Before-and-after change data
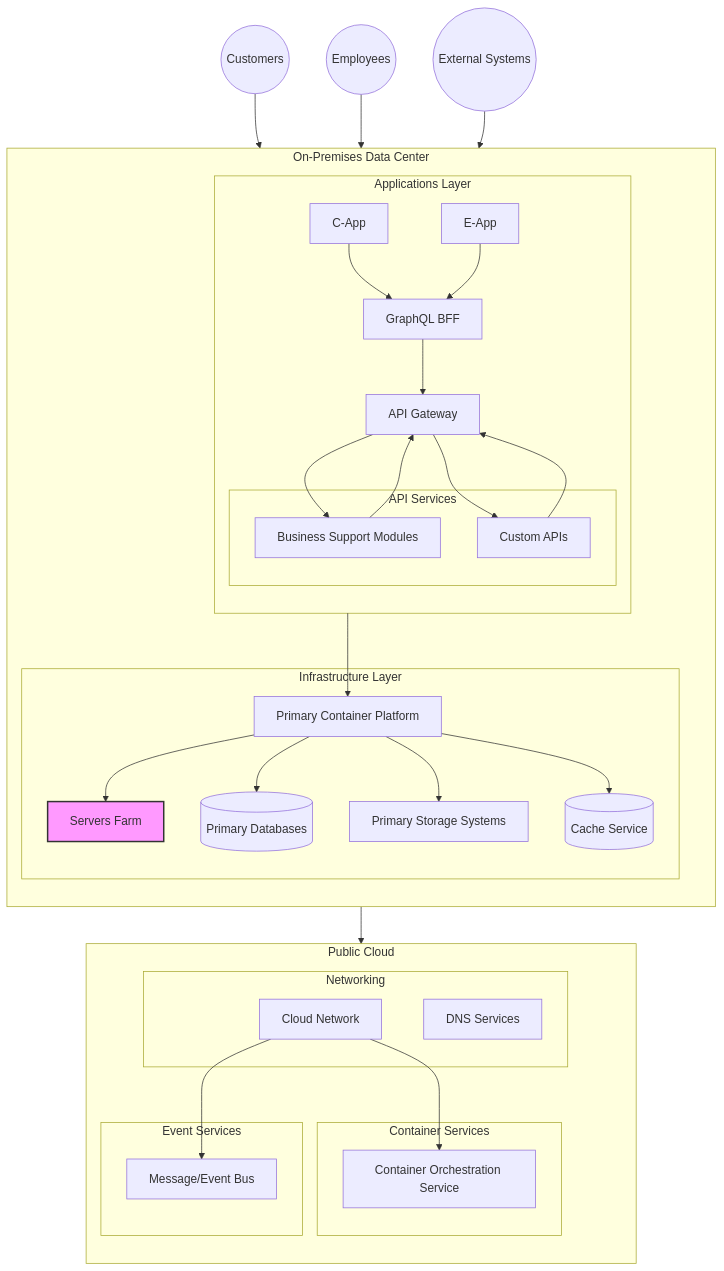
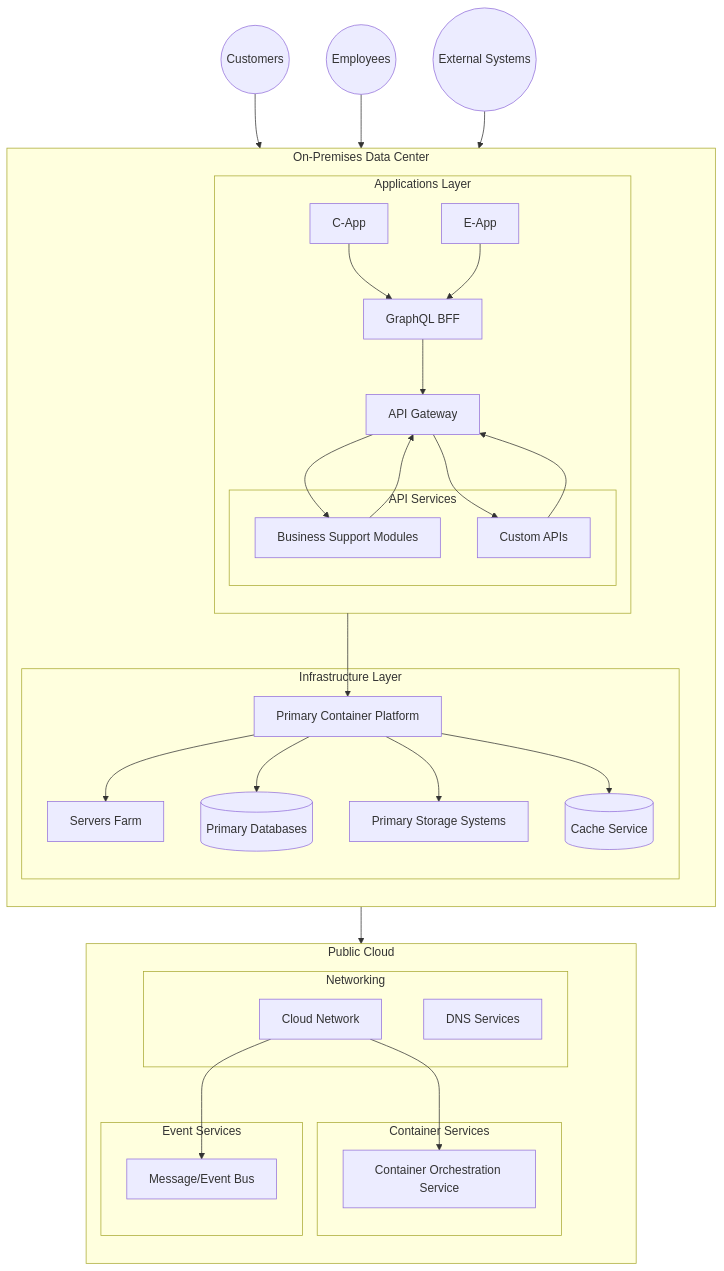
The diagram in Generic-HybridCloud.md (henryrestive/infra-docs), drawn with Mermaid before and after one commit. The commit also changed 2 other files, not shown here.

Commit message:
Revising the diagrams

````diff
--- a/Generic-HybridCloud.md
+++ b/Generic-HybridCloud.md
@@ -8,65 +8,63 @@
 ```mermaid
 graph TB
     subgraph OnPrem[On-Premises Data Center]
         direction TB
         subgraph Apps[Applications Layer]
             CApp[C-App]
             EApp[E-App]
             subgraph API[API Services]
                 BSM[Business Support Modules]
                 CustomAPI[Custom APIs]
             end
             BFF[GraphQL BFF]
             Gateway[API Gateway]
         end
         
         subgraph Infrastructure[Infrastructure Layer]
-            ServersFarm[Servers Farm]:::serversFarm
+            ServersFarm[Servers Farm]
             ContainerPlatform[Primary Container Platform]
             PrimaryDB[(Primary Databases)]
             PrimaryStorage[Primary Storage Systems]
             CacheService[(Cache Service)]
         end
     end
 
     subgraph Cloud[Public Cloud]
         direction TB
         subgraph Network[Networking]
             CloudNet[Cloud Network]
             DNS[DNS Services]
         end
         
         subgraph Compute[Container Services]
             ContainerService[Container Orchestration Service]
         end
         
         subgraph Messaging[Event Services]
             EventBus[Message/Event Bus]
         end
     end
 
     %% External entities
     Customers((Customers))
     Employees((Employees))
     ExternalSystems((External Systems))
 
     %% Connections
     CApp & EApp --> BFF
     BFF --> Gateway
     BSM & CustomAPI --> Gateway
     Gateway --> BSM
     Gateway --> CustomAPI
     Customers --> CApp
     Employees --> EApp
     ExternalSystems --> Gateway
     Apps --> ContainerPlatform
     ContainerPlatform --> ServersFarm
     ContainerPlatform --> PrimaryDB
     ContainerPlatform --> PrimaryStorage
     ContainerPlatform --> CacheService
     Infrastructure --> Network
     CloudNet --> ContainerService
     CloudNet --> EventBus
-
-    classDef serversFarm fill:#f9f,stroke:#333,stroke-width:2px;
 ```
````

§ YOUR GOAL: Going through the data above, count each line that contains "Services" and give only that figure.

§ COMPLETED EXERCISE: 4